That concept appears to be resonating with clients. “We choose to work with Dissolve because we could tell that their website was a lot more updated than other sites like it and the quality of the footage was more appealing,” said Dana Huiras, a video editor at creative services agency Optimus.

Dissolve’s original videos have had a substantial impact on the company’s bottom line. “Generic Brand Video,” its first big hit, boosted traffic 900 percent and revenue 600 percent the week it came out, according to Dissolve.

“The videos built massive awareness for us and put us on the radar of major agencies and production studios,” Parker told Digiday. “‘Generic Brand Video’ opened the market for us, and our subsequent videos have underscored that it wasn’t a fluke occurrence.”

There is some precedent for inventive stock advertising. In 2012, Getty and AlmapBBDO produced “From Love to Bingo,” which tells a love story with 873 rapidly displayed stock images. The company-agency duo made another impressive ad the following year with “85 Seconds,” which marries 105 stock clips to show a couple growing up together, splitting apart, and reuniting.

Dissolve brings some humor and levity into the mix. One of its videos, “Cutezilla,” shows giant, adorable animals rampaging through stock landscapes and cities.

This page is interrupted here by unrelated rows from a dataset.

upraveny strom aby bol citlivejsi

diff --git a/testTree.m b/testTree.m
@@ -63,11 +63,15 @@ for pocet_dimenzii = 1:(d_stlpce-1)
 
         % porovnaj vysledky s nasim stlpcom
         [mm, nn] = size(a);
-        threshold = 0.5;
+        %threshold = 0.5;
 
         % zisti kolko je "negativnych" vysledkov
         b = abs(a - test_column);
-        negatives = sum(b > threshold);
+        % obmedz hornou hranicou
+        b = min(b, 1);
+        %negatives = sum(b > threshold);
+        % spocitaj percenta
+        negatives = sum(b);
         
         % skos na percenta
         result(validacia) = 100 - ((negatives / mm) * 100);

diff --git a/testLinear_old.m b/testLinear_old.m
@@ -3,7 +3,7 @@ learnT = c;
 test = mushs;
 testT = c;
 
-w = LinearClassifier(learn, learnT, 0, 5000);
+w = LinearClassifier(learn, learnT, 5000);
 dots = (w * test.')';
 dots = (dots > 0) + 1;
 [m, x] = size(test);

“I wouldn’t say [we were] directly inspired by the Getty videos, but they’re definitely in a similar vein of showing the possibilities of storytelling with stock,” said Parker.

It’s tough to tell a compelling story with stock footage. It’s like trying to make a whole meal with only condiments, said Popiel. Yet Dissolve has managed to cobble together some tasty creations.

“It’s almost always better to shoot original videos [because] stock is full of limitations,” said Parker. “But playing with the constraints is what makes it interesting.”

Although the company’s content has resonated strongly with Web video viewers, it has no current plans to offer its video production services to brands — though it’s not impossible to envision at some future juncture, said Parker.

“There’s definitely a curiosity. We want to build one company at a time here, but I wouldn’t rule it out.”

More in Marketing

Why the New York Times is forging connections with gamers as it diversifies its audience

The New York Times is not becoming a gaming company. But as it continues to diversify its editorial offerings for the digital era, the Times has embraced puzzle gamers as one of its core captive audiences, and it is taking ample advantage of its advantageous positioning in the space in 2024.

Why B2B marketers are advertising more like consumer brands to break through a crowded marketplace

Today’s marketing landscape is more fragmented than ever. Like consumer brands, business brands are looking to stand out in a crowded and competitive marketplace, making marketing tactics like streaming ads, influencers and humorous spots more appealing.

As draft puts WNBA in spotlight, the NBA is speeding up ballplayers’ transition to creators

The NBA’s star athletes are its greatest marketing asset.